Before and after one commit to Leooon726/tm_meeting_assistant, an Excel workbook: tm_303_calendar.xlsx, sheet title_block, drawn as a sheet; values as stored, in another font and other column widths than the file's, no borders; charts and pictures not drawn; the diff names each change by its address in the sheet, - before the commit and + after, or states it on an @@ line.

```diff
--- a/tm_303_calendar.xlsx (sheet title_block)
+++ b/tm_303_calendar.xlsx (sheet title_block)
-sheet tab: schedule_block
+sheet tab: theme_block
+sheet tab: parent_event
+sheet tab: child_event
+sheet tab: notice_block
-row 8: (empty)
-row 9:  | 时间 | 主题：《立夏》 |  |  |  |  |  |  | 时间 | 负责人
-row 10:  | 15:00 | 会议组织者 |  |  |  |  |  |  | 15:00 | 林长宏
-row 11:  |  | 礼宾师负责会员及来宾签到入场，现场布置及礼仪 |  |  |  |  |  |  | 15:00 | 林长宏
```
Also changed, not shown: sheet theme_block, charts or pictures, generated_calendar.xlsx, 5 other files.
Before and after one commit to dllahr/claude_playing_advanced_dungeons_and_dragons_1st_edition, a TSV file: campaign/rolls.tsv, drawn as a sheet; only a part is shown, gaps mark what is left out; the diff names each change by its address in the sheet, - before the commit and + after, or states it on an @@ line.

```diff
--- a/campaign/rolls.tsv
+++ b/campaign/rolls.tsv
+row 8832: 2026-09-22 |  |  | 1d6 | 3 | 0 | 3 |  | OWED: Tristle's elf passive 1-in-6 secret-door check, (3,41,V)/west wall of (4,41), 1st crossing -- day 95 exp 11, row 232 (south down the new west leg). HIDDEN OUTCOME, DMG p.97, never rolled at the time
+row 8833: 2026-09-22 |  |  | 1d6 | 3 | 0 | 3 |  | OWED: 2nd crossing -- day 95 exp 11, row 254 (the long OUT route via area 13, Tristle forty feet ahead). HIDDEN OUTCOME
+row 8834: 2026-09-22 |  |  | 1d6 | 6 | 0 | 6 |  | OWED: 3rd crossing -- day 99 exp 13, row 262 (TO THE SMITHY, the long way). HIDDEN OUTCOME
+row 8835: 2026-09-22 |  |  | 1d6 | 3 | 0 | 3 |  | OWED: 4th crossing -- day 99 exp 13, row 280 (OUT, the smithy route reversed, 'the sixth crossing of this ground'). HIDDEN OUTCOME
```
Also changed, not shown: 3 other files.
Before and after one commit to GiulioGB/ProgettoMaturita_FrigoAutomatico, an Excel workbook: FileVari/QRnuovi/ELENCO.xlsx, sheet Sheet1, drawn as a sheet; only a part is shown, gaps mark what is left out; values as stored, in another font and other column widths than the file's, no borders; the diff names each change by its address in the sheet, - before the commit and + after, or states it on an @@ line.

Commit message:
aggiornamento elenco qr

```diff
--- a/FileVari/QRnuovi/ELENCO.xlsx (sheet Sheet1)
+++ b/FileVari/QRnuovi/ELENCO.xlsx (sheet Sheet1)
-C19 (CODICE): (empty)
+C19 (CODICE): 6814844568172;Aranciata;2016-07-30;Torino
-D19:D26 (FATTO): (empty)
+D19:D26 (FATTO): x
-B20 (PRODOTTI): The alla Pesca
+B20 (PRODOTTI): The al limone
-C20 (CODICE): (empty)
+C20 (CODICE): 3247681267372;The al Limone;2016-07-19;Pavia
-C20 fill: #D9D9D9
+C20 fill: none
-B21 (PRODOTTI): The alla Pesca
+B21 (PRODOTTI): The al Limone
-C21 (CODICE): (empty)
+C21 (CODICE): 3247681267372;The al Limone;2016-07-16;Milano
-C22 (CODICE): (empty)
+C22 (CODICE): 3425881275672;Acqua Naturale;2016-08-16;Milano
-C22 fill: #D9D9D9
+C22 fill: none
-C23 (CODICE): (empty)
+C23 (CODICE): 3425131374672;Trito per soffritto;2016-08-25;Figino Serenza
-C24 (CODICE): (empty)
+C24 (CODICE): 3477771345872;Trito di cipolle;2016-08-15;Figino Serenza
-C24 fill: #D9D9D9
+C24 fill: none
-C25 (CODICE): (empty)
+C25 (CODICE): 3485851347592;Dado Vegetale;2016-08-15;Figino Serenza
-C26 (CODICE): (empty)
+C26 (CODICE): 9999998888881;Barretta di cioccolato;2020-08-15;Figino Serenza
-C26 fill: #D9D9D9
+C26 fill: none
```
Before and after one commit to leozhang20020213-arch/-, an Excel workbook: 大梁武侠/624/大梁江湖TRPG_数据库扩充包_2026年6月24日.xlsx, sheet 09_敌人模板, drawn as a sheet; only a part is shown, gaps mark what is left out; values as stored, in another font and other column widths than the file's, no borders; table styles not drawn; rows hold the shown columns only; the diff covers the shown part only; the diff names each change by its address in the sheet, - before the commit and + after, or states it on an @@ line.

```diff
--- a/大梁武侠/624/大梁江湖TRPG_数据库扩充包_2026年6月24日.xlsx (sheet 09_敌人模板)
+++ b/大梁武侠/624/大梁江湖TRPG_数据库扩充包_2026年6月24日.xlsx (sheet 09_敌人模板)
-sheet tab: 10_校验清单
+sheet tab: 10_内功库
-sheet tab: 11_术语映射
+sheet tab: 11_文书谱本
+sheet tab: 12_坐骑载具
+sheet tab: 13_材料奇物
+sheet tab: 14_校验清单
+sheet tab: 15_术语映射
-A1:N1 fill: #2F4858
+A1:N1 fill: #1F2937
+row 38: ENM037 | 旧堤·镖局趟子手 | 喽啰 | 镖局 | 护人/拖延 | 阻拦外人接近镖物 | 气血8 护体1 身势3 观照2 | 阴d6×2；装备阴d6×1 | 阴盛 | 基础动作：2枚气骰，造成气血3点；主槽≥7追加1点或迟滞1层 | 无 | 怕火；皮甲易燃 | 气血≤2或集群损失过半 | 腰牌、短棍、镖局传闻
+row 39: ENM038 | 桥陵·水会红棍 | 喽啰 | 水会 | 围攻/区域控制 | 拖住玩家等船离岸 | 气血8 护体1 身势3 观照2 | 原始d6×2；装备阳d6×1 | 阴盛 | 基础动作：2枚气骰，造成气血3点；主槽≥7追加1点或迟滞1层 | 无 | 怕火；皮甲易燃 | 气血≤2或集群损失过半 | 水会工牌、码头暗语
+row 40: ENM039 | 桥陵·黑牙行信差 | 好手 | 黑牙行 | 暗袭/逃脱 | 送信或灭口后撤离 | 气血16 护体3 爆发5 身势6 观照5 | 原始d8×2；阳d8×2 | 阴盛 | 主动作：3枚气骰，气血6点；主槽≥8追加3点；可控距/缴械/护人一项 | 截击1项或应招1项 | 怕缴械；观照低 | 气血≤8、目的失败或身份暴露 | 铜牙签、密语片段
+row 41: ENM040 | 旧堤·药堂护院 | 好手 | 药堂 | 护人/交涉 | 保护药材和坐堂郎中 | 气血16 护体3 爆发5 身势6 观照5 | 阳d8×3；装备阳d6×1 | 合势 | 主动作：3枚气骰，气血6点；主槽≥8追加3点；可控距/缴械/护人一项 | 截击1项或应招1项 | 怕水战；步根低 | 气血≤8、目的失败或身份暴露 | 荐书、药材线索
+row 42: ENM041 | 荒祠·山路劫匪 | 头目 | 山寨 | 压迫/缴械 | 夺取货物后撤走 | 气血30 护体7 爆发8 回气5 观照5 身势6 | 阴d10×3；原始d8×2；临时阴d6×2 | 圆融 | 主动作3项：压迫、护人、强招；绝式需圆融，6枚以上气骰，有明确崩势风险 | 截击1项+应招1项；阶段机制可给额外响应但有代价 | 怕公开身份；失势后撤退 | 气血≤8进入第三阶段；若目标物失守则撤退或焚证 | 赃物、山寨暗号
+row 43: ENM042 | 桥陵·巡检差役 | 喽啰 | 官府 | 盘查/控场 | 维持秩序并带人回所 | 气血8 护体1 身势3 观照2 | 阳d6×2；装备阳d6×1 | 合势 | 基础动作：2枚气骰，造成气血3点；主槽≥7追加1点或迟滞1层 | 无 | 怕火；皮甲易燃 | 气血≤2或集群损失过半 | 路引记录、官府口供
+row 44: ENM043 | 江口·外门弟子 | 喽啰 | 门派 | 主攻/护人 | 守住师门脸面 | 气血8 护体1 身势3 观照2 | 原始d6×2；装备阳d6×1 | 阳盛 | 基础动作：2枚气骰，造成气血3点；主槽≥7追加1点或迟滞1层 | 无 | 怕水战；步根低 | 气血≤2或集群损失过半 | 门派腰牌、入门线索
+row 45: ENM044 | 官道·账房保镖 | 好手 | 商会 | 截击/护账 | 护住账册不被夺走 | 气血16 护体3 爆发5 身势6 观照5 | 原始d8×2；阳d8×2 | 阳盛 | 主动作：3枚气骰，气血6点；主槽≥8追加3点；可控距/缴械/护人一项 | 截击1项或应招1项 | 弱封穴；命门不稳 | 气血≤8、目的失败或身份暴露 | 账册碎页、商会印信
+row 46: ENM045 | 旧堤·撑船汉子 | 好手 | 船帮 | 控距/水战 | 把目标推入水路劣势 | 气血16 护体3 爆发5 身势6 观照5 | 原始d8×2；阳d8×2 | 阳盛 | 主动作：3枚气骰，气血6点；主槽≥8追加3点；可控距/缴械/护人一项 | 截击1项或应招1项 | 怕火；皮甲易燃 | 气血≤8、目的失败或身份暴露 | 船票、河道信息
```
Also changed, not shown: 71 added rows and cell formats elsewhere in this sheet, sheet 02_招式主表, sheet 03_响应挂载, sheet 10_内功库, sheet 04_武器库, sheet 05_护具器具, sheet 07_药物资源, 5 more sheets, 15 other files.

PROBLEM DESCRIPTION | The sole response should be the count of lines in the material holding the string "empty".

EXERCISE RESULT | 10